Glacial Drift at Little Sandy, on the Missouri River
Photo by the author
What evidence suggests the captains were diligent collectors of rocks and fossils?
To comply with Thomas Jefferson's instructions to observe the "mineral productions of every kind" as they journeyed across the continent, Lewis and Clark assembled rock and mineral collections on at least three different occasions for shipment back East. As the principal mineralogical collector, Lewis attempted to ensure that the selected specimens were representative of the diverse geology encountered along the expedition route, symbolized here by some of the assorted rocks that comprise the glacial drift at the confluence of Little Sandy Creek and the Missouri River, in Montana.
John W. Jengo
John Jengo is a professional geologist and licensed Site Remediation Professional who works for an environmental consulting firm in Pennsylvania, specializing in hydrocarbon remediation and dam removals to restore migratory fish passage. He has published numerous articles in We Proceed On since 2002 on the subject of Lewis and Clark's mineral collection and the significance of scientific influence of their geological discoveries.
Articles on this site by John W. Jengo:
- 1. John W. Jengo, "'Specimine of the Stone': The Fate of Lewis and Clark's Mineralogical Specimens," We Proceeded On, August 2005, Volume 31, No. 3, the quarterly journal of the Lewis and Clark Trail Heritage Foundation. Editorial additions include page titles, side headings, and graphics to assist the web-based reader.
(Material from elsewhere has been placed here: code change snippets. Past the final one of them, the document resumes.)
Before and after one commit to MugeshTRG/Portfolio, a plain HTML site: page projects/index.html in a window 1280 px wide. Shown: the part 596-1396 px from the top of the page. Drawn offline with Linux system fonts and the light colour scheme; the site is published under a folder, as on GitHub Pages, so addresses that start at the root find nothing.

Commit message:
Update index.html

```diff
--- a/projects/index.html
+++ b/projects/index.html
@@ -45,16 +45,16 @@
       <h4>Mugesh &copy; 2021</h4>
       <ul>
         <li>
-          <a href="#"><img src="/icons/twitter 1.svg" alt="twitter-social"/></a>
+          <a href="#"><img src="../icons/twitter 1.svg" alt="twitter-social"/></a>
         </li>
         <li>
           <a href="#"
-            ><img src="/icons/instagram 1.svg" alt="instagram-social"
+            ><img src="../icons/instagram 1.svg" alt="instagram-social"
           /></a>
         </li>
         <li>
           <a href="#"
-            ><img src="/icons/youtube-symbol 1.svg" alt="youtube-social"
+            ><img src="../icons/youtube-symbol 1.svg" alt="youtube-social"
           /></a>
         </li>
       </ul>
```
The original format is provided in full at http://lewisandclark.org/wpo/pdf/vol31no3.pdf#page=18.